The impact of ozone-depleting substances on global lower-stratospheric temperature trends is widely recognized. In the tropics, however, understanding lower-stratospheric temperature trends has proven more challenging. While the tropical lower-stratospheric cooling observed from 1979 to 1997 has been linked to tropical ozone decreases, those ozone trends cannot be of chemical origin, as active chlorine is not abundant in the tropical lower stratosphere. The 1979–97 tropical ozone trends are believed to originate from enhanced upwelling, which, it is often stated, would be driven by increasing concentrations of well-mixed greenhouse gases. This study, using simple arguments based on observational evidence after 1997, combined with model integrations with incrementally added single forcings, argues that trends in ozone-depleting substances, not well-mixed greenhouse gases, have been the primary driver of temperature and ozone trends in the tropical lower stratosphere until 1997, and this has occurre...
Article
Full-text available
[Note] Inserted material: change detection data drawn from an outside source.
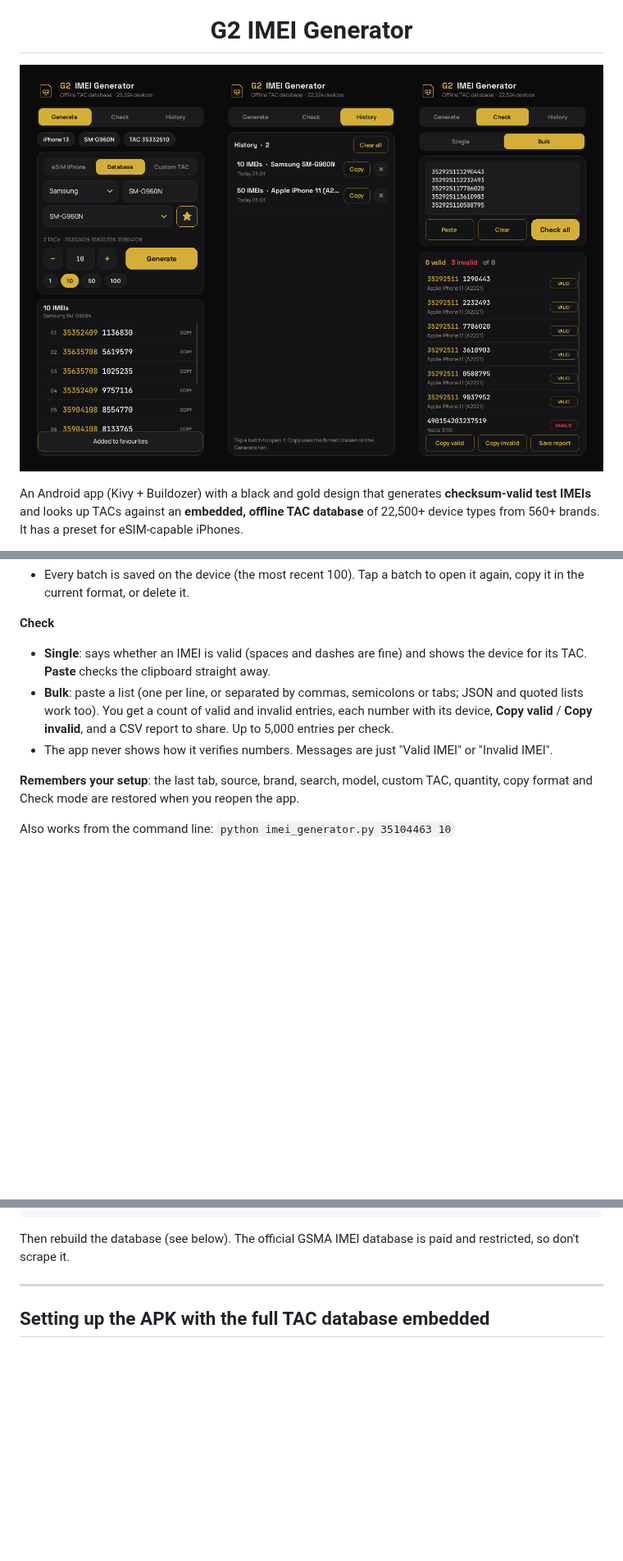
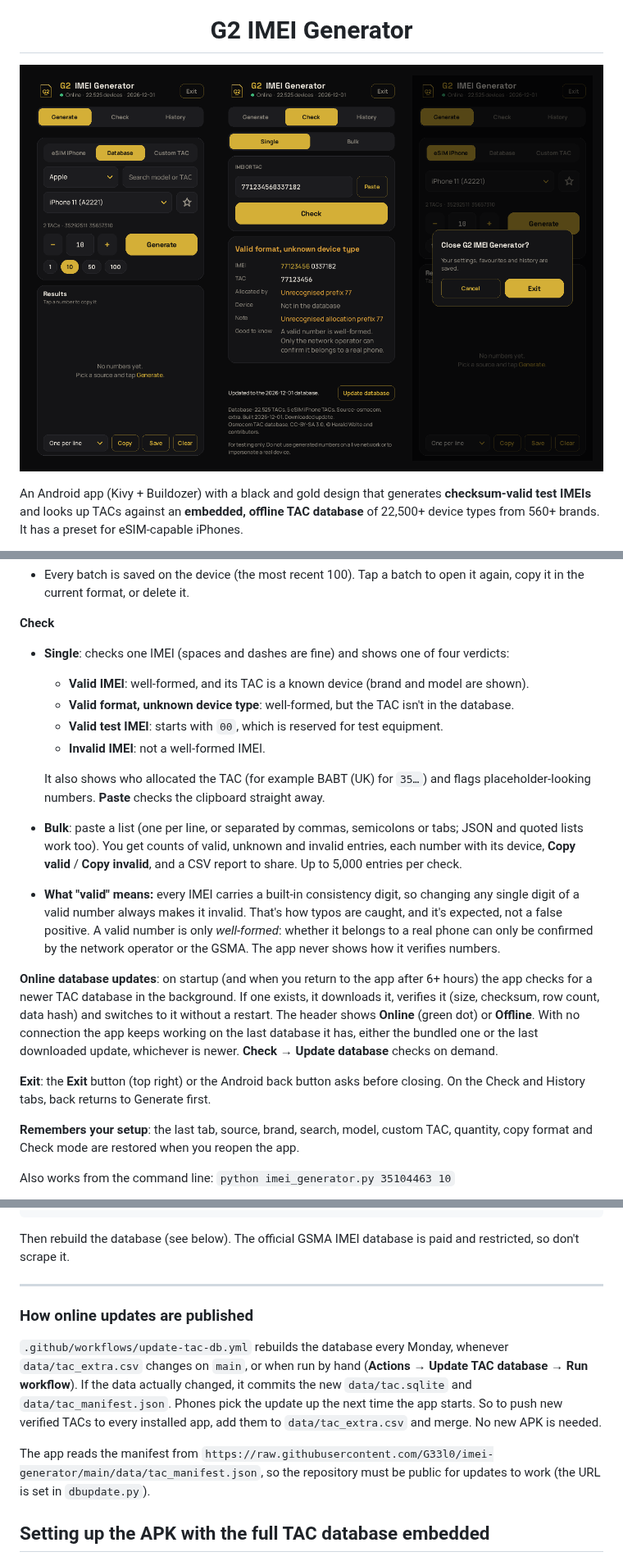
Before and after one commit to G33l0/imei-generator, a Markdown page: README.md, 3 parts joined by grey strips. Shown at 82% size. GitHub-like rendering; pictures changed too: docs/screenshots.png; blank space fills up the shorter version.

```diff
--- a/README.md
+++ b/README.md
@@ -39,9 +39,19 @@ or to pretend to be a real device, is illegal in most countries.
 - Every batch is saved on the device (the most recent 100). Tap a batch to open it again, copy it in the current format, or delete it.
 
 **Check**
-- **Single**: says whether an IMEI is valid (spaces and dashes are fine) and shows the device for its TAC. **Paste** checks the clipboard straight away.
-- **Bulk**: paste a list (one per line, or separated by commas, semicolons or tabs; JSON and quoted lists work too). You get a count of valid and invalid entries, each number with its device, **Copy valid** / **Copy invalid**, and a CSV report to share. Up to 5,000 entries per check.
-- The app never shows how it verifies numbers. Messages are just "Valid IMEI" or "Invalid IMEI".
+- **Single**: checks one IMEI (spaces and dashes are fine) and shows one of four verdicts:
+  - **Valid IMEI**: well-formed, and its TAC is a known device (brand and model are shown).
+  - **Valid format, unknown device type**: well-formed, but the TAC isn't in the database.
+  - **Valid test IMEI**: starts with `00`, which is reserved for test equipment.
+  - **Invalid IMEI**: not a well-formed IMEI.
+
+  It also shows who allocated the TAC (for example BABT (UK) for `35…`) and flags placeholder-looking numbers. **Paste** checks the clipboard straight away.
+- **Bulk**: paste a list (one per line, or separated by commas, semicolons or tabs; JSON and quoted lists work too). You get counts of valid, unknown and invalid entries, each number with its device, **Copy valid** / **Copy invalid**, and a CSV report to share. Up to 5,000 entries per check.
+- **What "valid" means:** every IMEI carries a built-in consistency digit, so changing any single digit of a valid number always makes it invalid. That's how typos are caught, and it's expected, not a false positive. A valid number is only *well-formed*: whether it belongs to a real phone can only be confirmed by the network operator or the GSMA. The app never shows how it verifies numbers.
+
+**Online database updates**: on startup (and when you return to the app after 6+ hours) the app checks for a newer TAC database in the background. If one exists, it downloads it, verifies it (size, checksum, row count, data hash) and switches to it without a restart. The header shows **Online** (green dot) or **Offline**. With no connection the app keeps working on the last database it has, either the bundled one or the last downloaded update, whichever is newer. **Check → Update database** checks on demand.
+
+**Exit**: the **Exit** button (top right) or the Android back button asks before closing. On the Check and History tabs, back returns to Generate first.
 
 **Remembers your setup**: the last tab, source, brand, search, model, custom TAC, quantity, copy format and Check mode are restored when you reopen the app.
 
@@ -93,6 +103,19 @@ Then rebuild the database (see below). The official GSMA IMEI database is paid a
 restricted, so don't scrape it.
 
 ---
+
+### How online updates are published
+
+`.github/workflows/update-tac-db.yml` rebuilds the database every Monday, whenever
+`data/tac_extra.csv` changes on `main`, or when run by hand (**Actions → Update TAC
+database → Run workflow**). If the data actually changed, it commits the new
+`data/tac.sqlite` and `data/tac_manifest.json`. Phones pick the update up the next time
+the app starts. So to push new verified TACs to every installed app, add them to
+`data/tac_extra.csv` and merge. No new APK is needed.
+
+The app reads the manifest from
+`https://raw.githubusercontent.com/G33l0/imei-generator/main/data/tac_manifest.json`,
+so the repository must be public for updates to work (the URL is set in `dbupdate.py`).
 
 ## Setting up the APK with the full TAC database embedded
 
```
Also changed, not shown: other parts of README.md (+2 -0 lines), 14 other files.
This work studies the role of natural factors mainly solar eleven-year cycle variability, and volcanic eruptions on two major modes of climate variability the North Atlantic Oscillation (NAO) and El Niño Southern Oscillation (ENSO) for around last 150 years period. The NAO is the primary factor to regulate Central England Temperature (CET) during winter throughout the period, though NAO is impacted differently by other factors in different time periods. Solar variability has a positive influence on NAO during 1978-1997, which is opposite before that period. Solar NAO lag relationship is also sensitive to the chosen times of reference. Such analyses raise a question about previously proposed mechanism and relationship related to the sun and NAO. The ENSO is seen to be influenced strongly by solar variability and volcanic eruptions in certain periods. This study observes a strong negative association between solar variability and ENSO before the 1950s, which is even opposite during the second half of 20th century. The period 1978-1997, when two strong eruptions coincided with active years of strong solar cycles, the ENSO, and volcanic eruptions suggested the stronger association. Here we show that the mean atmospheric state is important for understanding the connection between solar variability, the NAO and ENSO and associated mechanism.